Spot each line in the data below containing "import" and copy it.

<<<<

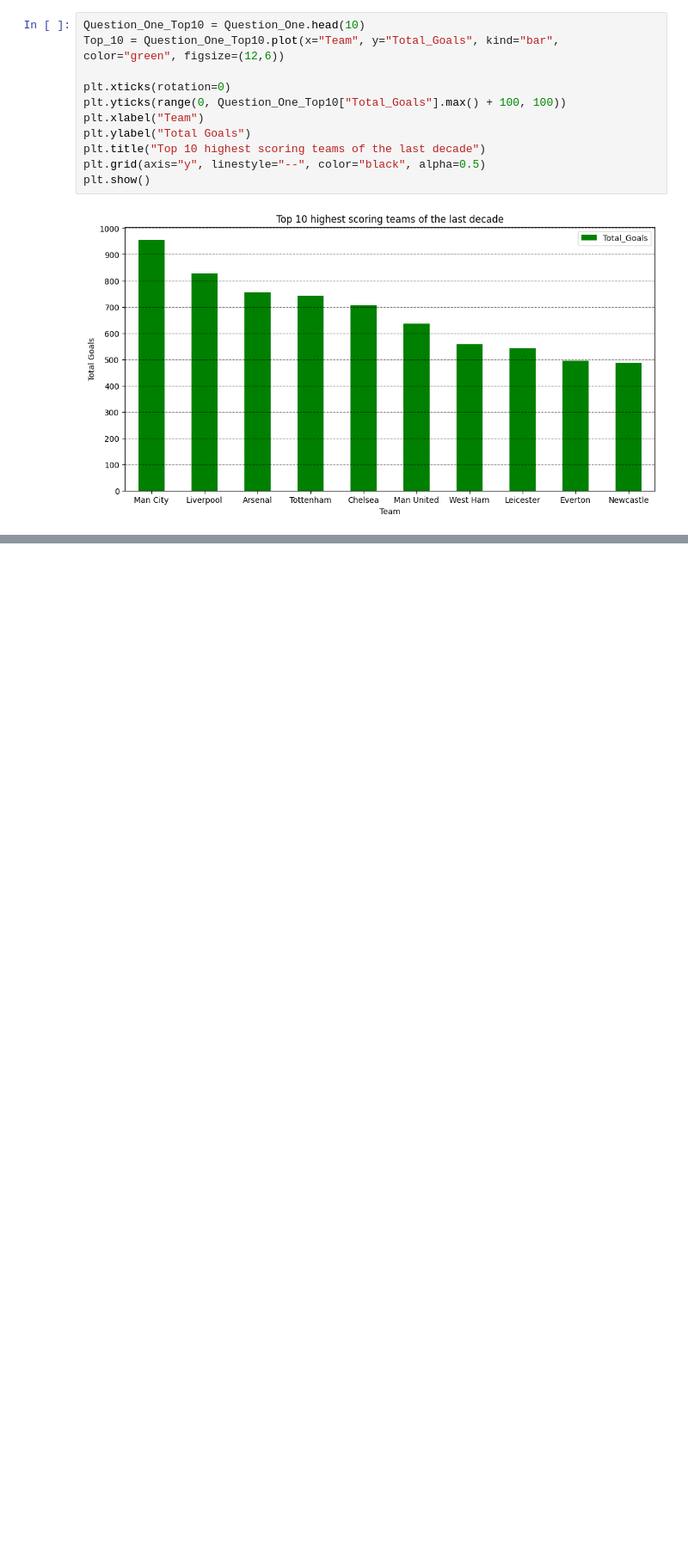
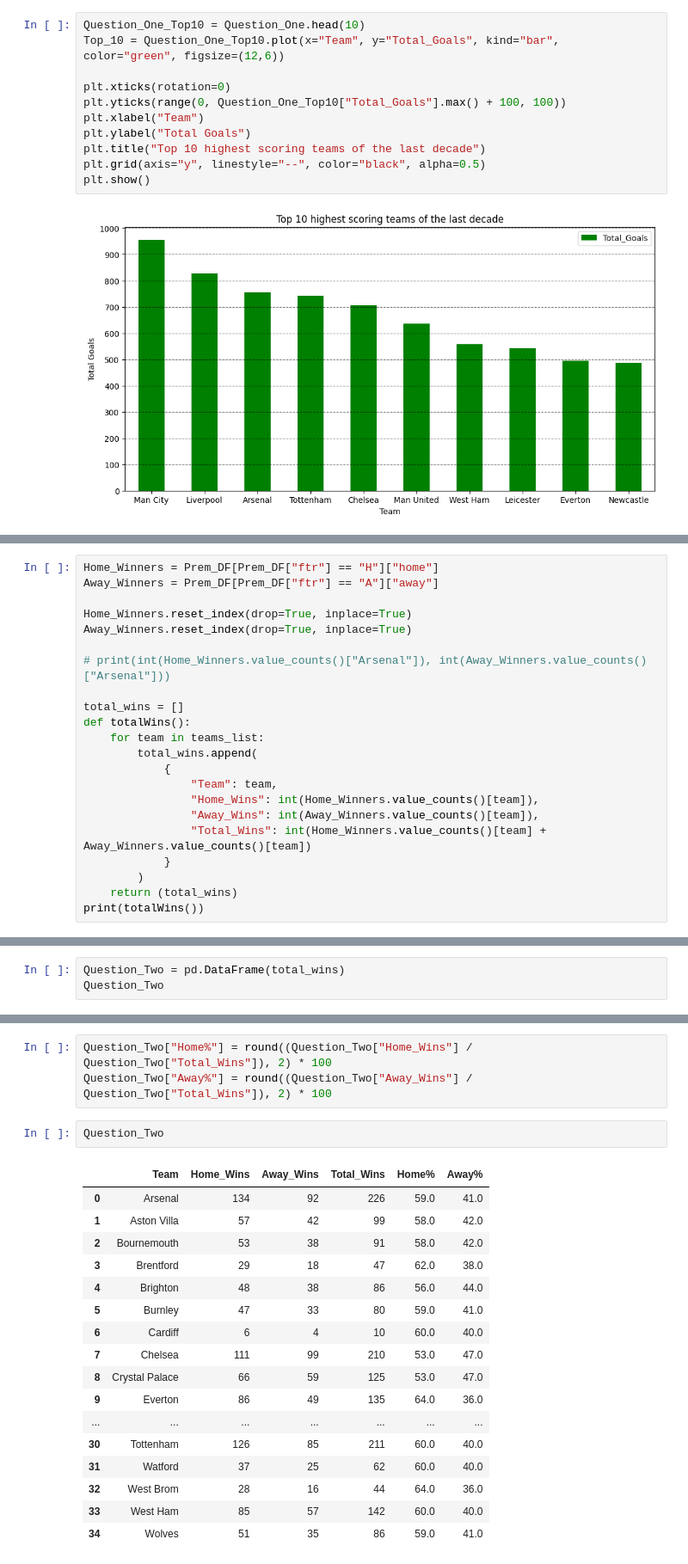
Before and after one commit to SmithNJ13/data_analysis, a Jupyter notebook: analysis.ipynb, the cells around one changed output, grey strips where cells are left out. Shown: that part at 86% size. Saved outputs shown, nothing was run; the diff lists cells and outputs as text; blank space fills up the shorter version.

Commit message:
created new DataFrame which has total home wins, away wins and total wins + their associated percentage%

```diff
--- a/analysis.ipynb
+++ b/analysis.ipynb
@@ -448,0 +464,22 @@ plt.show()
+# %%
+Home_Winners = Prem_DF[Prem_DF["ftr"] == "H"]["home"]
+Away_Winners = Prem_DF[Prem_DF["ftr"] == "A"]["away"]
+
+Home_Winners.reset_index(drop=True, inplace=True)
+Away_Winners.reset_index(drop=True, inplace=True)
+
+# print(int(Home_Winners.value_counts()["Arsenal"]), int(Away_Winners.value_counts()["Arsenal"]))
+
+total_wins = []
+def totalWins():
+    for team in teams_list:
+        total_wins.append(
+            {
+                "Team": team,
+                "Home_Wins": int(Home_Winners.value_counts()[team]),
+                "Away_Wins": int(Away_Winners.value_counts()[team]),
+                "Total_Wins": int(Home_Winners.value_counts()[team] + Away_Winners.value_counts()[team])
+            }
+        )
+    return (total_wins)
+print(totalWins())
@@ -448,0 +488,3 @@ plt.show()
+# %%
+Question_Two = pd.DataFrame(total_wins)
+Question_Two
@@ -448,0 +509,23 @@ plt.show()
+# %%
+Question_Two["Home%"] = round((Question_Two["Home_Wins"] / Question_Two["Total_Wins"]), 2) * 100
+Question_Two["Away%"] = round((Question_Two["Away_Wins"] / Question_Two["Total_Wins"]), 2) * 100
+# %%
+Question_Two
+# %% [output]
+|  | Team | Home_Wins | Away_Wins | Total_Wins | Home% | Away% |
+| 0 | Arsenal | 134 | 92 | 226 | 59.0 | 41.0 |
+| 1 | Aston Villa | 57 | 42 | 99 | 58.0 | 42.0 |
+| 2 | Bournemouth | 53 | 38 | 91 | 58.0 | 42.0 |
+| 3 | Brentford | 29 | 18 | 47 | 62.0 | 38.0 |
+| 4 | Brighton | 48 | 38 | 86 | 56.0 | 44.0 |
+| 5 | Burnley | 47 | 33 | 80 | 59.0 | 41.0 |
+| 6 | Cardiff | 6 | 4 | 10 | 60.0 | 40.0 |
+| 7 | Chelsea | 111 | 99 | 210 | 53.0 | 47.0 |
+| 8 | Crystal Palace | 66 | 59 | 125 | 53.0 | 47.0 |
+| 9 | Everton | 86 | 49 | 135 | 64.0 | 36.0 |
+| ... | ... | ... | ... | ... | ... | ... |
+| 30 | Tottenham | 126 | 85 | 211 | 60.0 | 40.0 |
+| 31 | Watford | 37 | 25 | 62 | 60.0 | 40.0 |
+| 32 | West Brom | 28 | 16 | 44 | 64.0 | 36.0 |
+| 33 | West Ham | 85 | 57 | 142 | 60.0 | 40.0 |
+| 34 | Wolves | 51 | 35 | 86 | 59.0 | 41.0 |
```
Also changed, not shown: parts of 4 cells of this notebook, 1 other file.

>>>>
<<<<

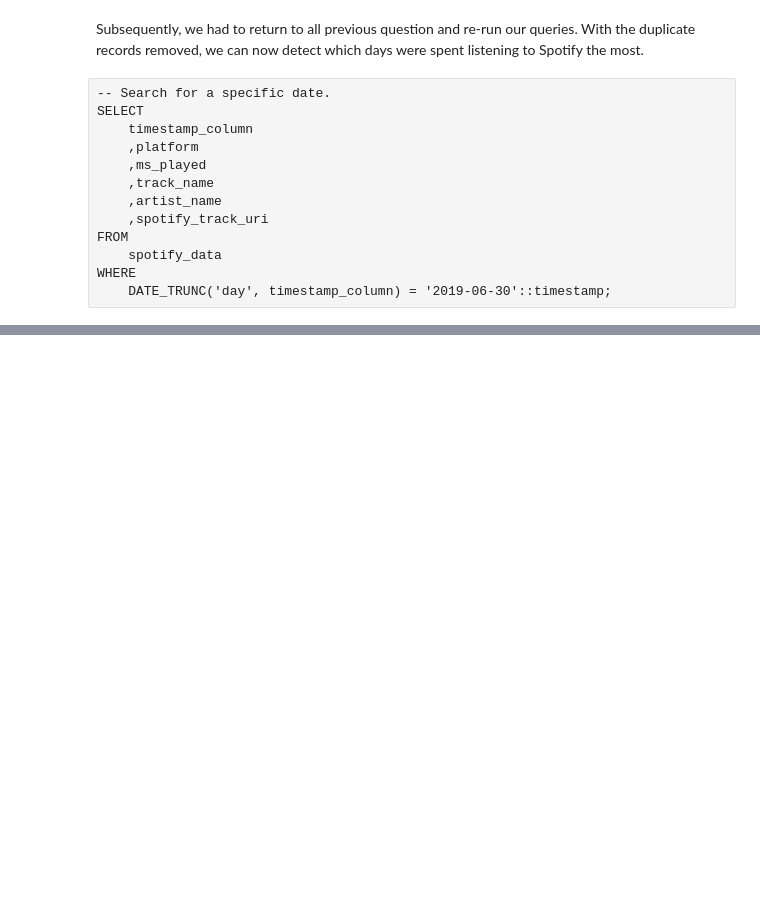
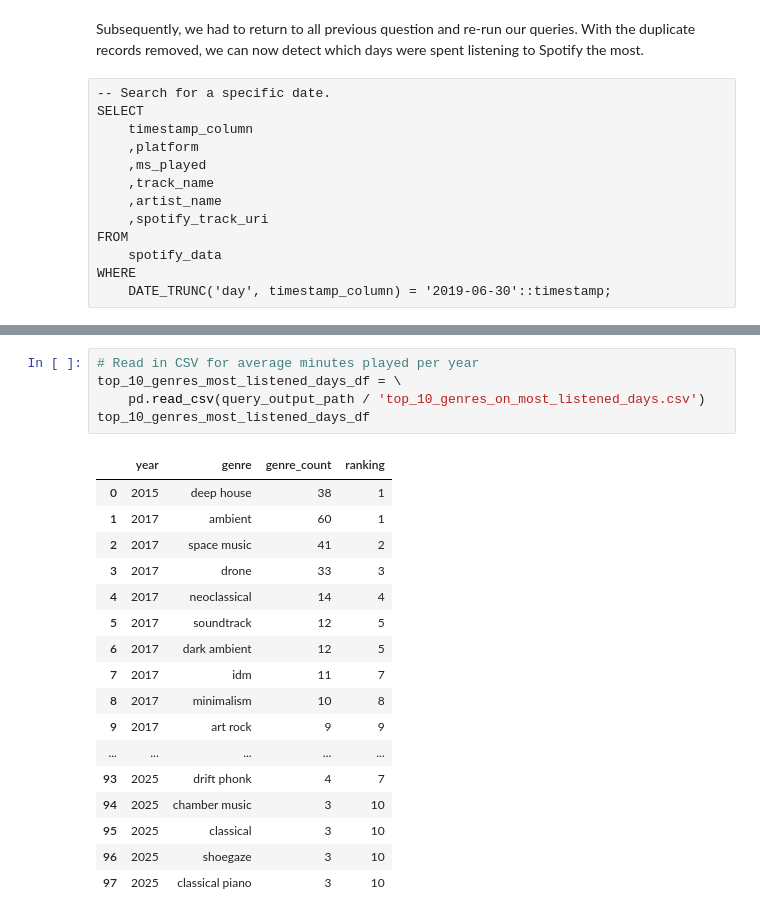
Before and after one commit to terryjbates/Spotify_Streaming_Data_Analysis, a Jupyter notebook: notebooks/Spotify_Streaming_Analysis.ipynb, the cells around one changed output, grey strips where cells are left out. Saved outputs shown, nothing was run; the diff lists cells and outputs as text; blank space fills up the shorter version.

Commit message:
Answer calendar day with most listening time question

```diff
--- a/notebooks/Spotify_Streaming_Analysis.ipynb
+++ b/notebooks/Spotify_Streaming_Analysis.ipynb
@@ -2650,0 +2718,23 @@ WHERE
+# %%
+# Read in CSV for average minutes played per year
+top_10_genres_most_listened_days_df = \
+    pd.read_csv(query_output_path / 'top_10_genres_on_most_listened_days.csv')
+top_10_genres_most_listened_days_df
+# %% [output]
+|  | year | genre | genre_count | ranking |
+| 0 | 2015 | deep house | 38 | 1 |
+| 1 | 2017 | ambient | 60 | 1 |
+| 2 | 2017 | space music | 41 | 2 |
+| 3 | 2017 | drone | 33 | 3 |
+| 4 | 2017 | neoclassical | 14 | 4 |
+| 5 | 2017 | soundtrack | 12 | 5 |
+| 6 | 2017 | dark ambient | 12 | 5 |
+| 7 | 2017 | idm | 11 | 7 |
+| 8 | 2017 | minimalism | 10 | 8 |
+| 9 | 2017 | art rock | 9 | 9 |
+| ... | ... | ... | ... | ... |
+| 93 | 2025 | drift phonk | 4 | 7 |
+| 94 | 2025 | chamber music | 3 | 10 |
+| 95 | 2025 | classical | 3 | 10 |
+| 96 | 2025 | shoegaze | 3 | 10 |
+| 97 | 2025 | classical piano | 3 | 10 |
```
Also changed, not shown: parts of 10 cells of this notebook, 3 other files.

>>>>
<<<<

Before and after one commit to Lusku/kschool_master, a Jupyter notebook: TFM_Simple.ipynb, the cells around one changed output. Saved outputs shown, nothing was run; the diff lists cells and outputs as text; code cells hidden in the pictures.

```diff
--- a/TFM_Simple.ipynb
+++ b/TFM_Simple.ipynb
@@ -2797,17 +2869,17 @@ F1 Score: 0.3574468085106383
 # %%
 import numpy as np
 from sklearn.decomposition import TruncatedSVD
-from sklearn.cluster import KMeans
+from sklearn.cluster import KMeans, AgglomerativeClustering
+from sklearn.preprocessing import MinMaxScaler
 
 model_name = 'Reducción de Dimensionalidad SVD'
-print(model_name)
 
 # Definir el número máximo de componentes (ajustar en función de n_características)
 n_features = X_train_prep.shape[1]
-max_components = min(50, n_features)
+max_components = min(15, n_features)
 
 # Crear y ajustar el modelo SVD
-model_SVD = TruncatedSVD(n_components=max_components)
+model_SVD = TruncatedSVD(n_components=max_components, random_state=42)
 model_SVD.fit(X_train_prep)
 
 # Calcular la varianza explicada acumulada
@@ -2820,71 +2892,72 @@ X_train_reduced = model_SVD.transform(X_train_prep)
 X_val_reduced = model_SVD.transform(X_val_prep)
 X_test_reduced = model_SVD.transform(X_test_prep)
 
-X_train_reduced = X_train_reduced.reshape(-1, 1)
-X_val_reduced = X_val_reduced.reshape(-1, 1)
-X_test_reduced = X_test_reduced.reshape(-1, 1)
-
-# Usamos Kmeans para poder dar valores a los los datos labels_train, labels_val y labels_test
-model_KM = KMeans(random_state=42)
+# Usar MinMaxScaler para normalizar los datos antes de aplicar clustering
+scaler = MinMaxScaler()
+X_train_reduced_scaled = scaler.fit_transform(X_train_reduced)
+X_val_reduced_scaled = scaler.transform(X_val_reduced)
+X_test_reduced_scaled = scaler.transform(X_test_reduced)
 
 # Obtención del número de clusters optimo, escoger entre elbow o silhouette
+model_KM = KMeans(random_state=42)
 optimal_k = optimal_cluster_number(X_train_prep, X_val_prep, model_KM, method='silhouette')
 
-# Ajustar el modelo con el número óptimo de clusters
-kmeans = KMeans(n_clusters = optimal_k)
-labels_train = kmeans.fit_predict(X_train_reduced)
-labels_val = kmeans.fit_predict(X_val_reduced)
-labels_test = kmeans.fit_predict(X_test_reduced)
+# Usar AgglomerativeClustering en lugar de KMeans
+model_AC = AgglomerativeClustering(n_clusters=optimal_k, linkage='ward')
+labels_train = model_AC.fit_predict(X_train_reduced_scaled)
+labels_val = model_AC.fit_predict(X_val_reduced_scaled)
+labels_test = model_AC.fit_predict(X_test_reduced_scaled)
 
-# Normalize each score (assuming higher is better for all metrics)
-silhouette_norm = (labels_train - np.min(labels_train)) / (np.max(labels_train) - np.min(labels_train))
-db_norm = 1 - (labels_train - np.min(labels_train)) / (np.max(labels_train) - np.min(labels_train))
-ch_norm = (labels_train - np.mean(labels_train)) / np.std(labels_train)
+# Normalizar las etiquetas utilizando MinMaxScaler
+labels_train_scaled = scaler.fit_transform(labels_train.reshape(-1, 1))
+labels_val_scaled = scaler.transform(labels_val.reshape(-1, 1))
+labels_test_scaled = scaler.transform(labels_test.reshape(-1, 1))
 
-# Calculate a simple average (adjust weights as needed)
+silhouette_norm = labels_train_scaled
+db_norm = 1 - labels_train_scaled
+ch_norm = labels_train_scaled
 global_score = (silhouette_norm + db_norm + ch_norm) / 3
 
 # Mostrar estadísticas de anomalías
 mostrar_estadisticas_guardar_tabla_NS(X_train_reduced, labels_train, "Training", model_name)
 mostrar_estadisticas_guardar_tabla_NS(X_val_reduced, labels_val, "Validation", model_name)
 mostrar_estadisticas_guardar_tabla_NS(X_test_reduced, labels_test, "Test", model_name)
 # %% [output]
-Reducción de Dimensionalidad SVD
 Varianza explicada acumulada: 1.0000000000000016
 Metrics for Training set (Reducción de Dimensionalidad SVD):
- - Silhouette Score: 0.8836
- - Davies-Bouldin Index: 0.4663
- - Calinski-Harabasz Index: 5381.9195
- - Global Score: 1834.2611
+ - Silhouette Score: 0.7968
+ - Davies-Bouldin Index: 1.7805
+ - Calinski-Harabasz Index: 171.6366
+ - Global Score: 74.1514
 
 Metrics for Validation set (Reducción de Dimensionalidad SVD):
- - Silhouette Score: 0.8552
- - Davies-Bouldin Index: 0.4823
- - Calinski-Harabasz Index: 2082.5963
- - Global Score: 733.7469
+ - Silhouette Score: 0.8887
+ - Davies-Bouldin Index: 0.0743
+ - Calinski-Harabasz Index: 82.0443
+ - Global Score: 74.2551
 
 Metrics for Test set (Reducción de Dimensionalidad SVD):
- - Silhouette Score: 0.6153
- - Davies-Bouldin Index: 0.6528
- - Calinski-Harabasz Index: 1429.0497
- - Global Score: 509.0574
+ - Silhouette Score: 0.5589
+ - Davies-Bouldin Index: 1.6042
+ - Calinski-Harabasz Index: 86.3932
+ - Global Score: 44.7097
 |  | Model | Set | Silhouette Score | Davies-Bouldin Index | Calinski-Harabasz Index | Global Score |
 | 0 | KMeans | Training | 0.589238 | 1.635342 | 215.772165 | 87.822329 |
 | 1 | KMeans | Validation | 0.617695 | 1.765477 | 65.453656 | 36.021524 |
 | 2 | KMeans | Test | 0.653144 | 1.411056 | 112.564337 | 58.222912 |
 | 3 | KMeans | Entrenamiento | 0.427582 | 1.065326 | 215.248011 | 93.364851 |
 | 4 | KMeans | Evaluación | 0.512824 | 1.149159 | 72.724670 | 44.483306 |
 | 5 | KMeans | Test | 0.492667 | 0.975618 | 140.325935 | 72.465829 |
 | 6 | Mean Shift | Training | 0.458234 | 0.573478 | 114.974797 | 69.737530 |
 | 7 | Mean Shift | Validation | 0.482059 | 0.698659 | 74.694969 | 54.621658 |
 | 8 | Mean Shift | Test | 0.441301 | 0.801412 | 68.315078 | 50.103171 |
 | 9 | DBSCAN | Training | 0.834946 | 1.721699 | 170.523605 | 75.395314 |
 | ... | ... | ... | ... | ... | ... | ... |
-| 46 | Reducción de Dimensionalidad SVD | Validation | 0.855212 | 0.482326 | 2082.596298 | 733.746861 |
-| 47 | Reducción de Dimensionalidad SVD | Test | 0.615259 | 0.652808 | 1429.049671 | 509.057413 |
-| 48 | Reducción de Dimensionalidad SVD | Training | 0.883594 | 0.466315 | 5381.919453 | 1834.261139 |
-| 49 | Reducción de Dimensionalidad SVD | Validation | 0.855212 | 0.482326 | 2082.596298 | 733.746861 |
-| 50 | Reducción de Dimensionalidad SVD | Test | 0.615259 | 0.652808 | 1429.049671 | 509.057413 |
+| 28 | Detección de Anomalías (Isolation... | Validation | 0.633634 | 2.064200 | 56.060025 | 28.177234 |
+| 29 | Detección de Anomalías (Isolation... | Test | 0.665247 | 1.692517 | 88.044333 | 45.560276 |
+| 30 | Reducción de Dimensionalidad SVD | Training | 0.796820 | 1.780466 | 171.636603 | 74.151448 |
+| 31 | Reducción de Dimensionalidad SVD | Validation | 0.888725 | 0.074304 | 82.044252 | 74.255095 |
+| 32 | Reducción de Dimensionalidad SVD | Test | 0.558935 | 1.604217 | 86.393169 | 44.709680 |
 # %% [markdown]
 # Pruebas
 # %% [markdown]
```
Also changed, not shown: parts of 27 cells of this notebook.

>>>>

§ **Expected answer**:
 import numpy as np
 from sklearn.decomposition import TruncatedSVD
-from sklearn.cluster import KMeans
+from sklearn.cluster import KMeans, AgglomerativeClustering
+from sklearn.preprocessing import MinMaxScaler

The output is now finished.